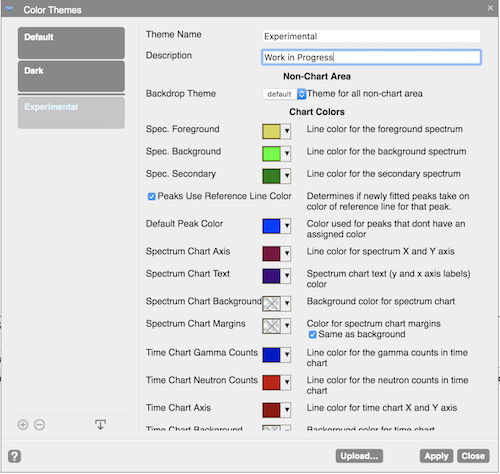
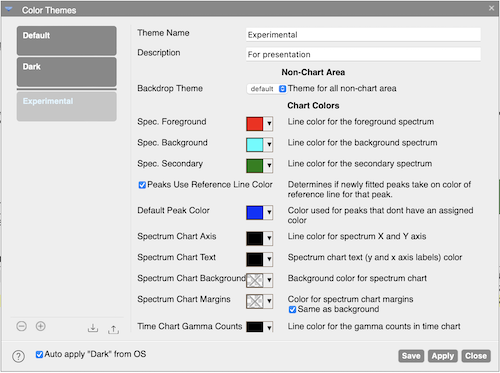
Created an option to control wether or not InterSpec will transition to the "dark" color theme when the OS does.
Previously there was no indication to the user that they had to create and select a custom color theme in order to prevent InterSpec from applying the OS color scheme.

diff --git a/js/InterSpec.js b/js/InterSpec.js
@@ -395,28 +395,43 @@ function()
 
 
 //Requires {macOS 10.14, iOS 13.0, iPadOS 13.0, Windows 10} and {Chrome 76, Safari 12.1, Firefox 67}
+
+WT_DECLARE_WT_MEMBER
+(DetectOsColorThemeJs, Wt::JavaScriptFunction, "DetectOsColorThemeJs",
+function(id)
+{
+  try
+  {
+    const darkQ = window.matchMedia('(prefers-color-scheme: dark)');
+    const lightQ = window.matchMedia('(prefers-color-scheme: light)');
+    const noPrefQ = window.matchMedia('(prefers-color-scheme: no-preference)');
+    
+    if( darkQ.matches )
+      Wt.emit( id, {name: 'OsColorThemeChange' }, 'dark' );
+    else if( lightQ.matches )
+      Wt.emit( id, {name: 'OsColorThemeChange' }, 'light' );
+    else if( noPrefQ.matches )
+      Wt.emit( id, {name: 'OsColorThemeChange' }, 'no-preference' );
+    else
+      throw 'no-support';
+  }catch(error)
+  {
+    Wt.emit( id, {name: 'OsColorThemeChange' }, 'no-support' );
+  }
+});
+
 WT_DECLARE_WT_MEMBER
 (SetupOsColorThemeChangeJs, Wt::JavaScriptFunction, "SetupOsColorThemeChangeJs",
 function(id)
 {
   try
   {
-    var darkQ = window.matchMedia('(prefers-color-scheme: dark)');
-    var lightQ = window.matchMedia('(prefers-color-scheme: light)');
-    var noPrefQ = window.matchMedia('(prefers-color-scheme: no-preference)');
-    var isSupported = darkQ.matches || lightQ.matches || noPrefQ.matches;
+    const darkQ = window.matchMedia('(prefers-color-scheme: dark)');
+    const lightQ = window.matchMedia('(prefers-color-scheme: light)');
+    const noPrefQ = window.matchMedia('(prefers-color-scheme: no-preference)');
     
-    if( !isSupported )
-      throw 'no-support';
-    
-    if( darkQ.matches )
-      Wt.emit( id, {name: 'OsColorThemeChange' }, 'dark' );
-    
-    if( lightQ.matches )
-      Wt.emit( id, {name: 'OsColorThemeChange' }, 'light' );
-    
-    if( noPrefQ.matches )
-      Wt.emit( id, {name: 'OsColorThemeChange' }, 'no-preference' );
+    if( !darkQ.matches && !lightQ.matches && !noPrefQ.matches )
+      console.warn( 'No matches for color scheme found.' );
     
     darkQ.addListener( function(e){
       if( e && e.matches )
@@ -435,7 +450,7 @@ function(id)
     
   }catch(error)
   {
-    Wt.emit( id, {name: 'OsColorThemeChange' }, 'no-support' );
+    console.warn( 'Color theme not supported:', error );
   }
 }
 );

diff --git a/src/InterSpec.cpp b/src/InterSpec.cpp
@@ -3876,45 +3876,41 @@ void InterSpec::osThemeChange( std::string name )
     return;
   }
   
+  //TODO: if( name == "no-support" ), then should hide widgets associated with "AutoDarkFromOs"
+  
   try
   {
-    const int colorThemIndex = m_user->preferenceValue<int>("ColorThemeIndex", this);
-    if( colorThemIndex >= 0 )
-      return;
+    const bool autoDark = InterSpecUser::preferenceValue<bool>( "AutoDarkFromOs", this );
     
-    const auto oldTheme = ColorTheme::PredefinedColorTheme(-colorThemIndex);
-    
-    if( oldTheme != ColorTheme::PredefinedColorTheme::DefaultColorTheme )
-      return;
-    
-    std::unique_ptr<ColorTheme> theme;
-    
-    if( name == "dark" )
+    if( autoDark && (name == "dark") )
     {
       //Check to see if we already have dark applied
       if( m_colorTheme && SpecUtils::icontains( m_colorTheme->theme_name.toUTF8(), "Dark") )
         return;
      
-      cout << "Will set to dark" << endl;
-      theme = ColorTheme::predefinedTheme( ColorTheme::PredefinedColorTheme::DarkColorTheme );
-    }else if( name == "light" || name == "default" || name == "no-preference" || name == "no-support" )
+      cout << "Will set to dark color theme" << endl;
+      unique_ptr<ColorTheme> theme = ColorTheme::predefinedTheme( ColorTheme::PredefinedColorTheme::DarkColorTheme );
+      assert( theme );
+      if( theme )
+        applyColorTheme( make_shared<ColorTheme>(*theme) );
+    }else if( !autoDark || name == "light" || name == "default" || name == "no-preference" || name == "no-support" )
     {
-      //Check to see if we already have light applied
-      if (m_colorTheme && SpecUtils::icontains(m_colorTheme->theme_name.toUTF8(), "Default"))
+      if( m_colorTheme
+         && (m_colorTheme->dbIndex < 0)
+         && (ColorTheme::PredefinedColorTheme(-m_colorTheme->dbIndex) == ColorTheme::PredefinedColorTheme::DarkColorTheme) )
       {
-        cout << "Already have light color theme applied." << endl;
-        return;
+        cout << "Will set to default or user specified color theme, from \"Dark\"." << endl;
+        
+        m_colorTheme = nullptr;
+        applyColorTheme( nullptr );
+      }else
+      {
+        cout << "Current theme is not \"Dark\", so not setting color theme." << endl;
       }
-
-      cout << "Will set to default" << endl;
-      theme = ColorTheme::predefinedTheme( ColorTheme::PredefinedColorTheme::DefaultColorTheme );
     }
-    
-    if( theme )
-      applyColorTheme( make_shared<ColorTheme>(*theme) );
-  }catch(...)
+  }catch( std::exception &e )
   {
-    cerr << "InterSpec::osThemeChange() caught exception - not doing anything" << endl;
+    cerr << "InterSpec::osThemeChange() caught exception - not doing anything:" << e.what() << endl;
   }
   
   cout << "Done applying color theme" << endl;
@@ -6947,6 +6943,20 @@ void InterSpec::addAboutMenu( Wt::WWidget *parent )
     InterSpecUser::associateWidget( m_user, "TabletUseDesktopMenus", checkbox, this );
   }//if( is tablet )
   
+  WCheckBox *autoDarkCb = new WCheckBox( " Auto apply \"Dark\" theme" );
+  item = subPopup->addWidget( autoDarkCb );
+  HelpSystem::attachToolTipOn( item, "Applies the \"Dark\" color theme automatically according to"
+                              " the operating systems current value, or when it transisitions.",
+                              true, HelpSystem::ToolTipPosition::Right );
+  InterSpecUser::associateWidget( m_user, "AutoDarkFromOs", autoDarkCb, this );
+  
+  InterSpecUser::addCallbackWhenChanged( m_user, "AutoDarkFromOs", std::bind([](){
+    InterSpec *viewer = InterSpec::instance();
+    if( viewer )
+      viewer->doJavaScript( "try{ Wt.WT.DetectOsColorThemeJs('" + viewer->id() + "'); }"
+                            "catch(e){ console.error('Error with DetectOsColorThemeJs:',e); }" );
+  }) );
+  
 	item = subPopup->addMenuItem("Color Themes...");
 	item->triggered().connect(boost::bind(&InterSpec::showColorThemeWindow, this));
 
@@ -8800,12 +8810,14 @@ std::set<int> InterSpec::validForegroundSamples() const
 #if( APPLY_OS_COLOR_THEME_FROM_JS && !BUILD_AS_OSX_APP && !IOS && !BUILD_AS_ELECTRON_APP )
 void InterSpec::initOsColorThemeChangeDetect()
 {
-  m_osColorThemeChange.reset( new JSignal<std::string>( this, "OsColorThemeChange", true ) );
+  m_osColorThemeChange.reset( new JSignal<std::string>( this, "OsColorThemeChange", false ) );
   m_osColorThemeChange->connect( boost::bind( &InterSpec::osThemeChange, this,
                                              boost::placeholders::_1 ) );
   
+  LOAD_JAVASCRIPT(wApp, "js/InterSpec.js", "InterSpec", wtjsDetectOsColorThemeJs);
   LOAD_JAVASCRIPT(wApp, "js/InterSpec.js", "InterSpec", wtjsSetupOsColorThemeChangeJs);
   
+  doJavaScript( "Wt.WT.DetectOsColorThemeJs('" + id() + "')" );
   doJavaScript( "Wt.WT.SetupOsColorThemeChangeJs('" + id() + "')" );
 }//void initOsColorThemeChangeDetect()
 #endif

diff --git a/src/ColorThemeWindow.cpp b/src/ColorThemeWindow.cpp
@@ -29,6 +29,7 @@
 #include <Wt/WText>
 #include <Wt/WAnchor>
 #include <Wt/WServer>
+#include <Wt/WCheckBox>
 #include <Wt/WResource>
 #include <Wt/WMenuItem>
 #include <Wt/WFileUpload>
@@ -253,6 +254,13 @@ m_apply( nullptr )
   
   WContainerWidget *foot = footer();
   AuxWindow::addHelpInFooter( foot, "color-theme-dialog" );
+  
+  WCheckBox *autoDarkCb = new WCheckBox( "Auto apply \"Dark\" from OS", foot );
+  autoDarkCb->setFloatSide( Wt::Side::Left );
+  autoDarkCb->setToolTip( "Apply the \"Dark\" color theme automatically according to"
+                          " the operating systems current value, or when it transisitions." );
+  
+  InterSpecUser::associateWidget(m_interspec->m_user, "AutoDarkFromOs", autoDarkCb, m_interspec);
   
   m_save = new WPushButton( "Save", foot );
   m_apply = new WPushButton( "Apply", foot );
◆ ◆ ◆ ◆ ◆
● Goal of the exercise
Across the listing above, how many lines include the string "emit"? Answer with a single number.

● Exercise solution
8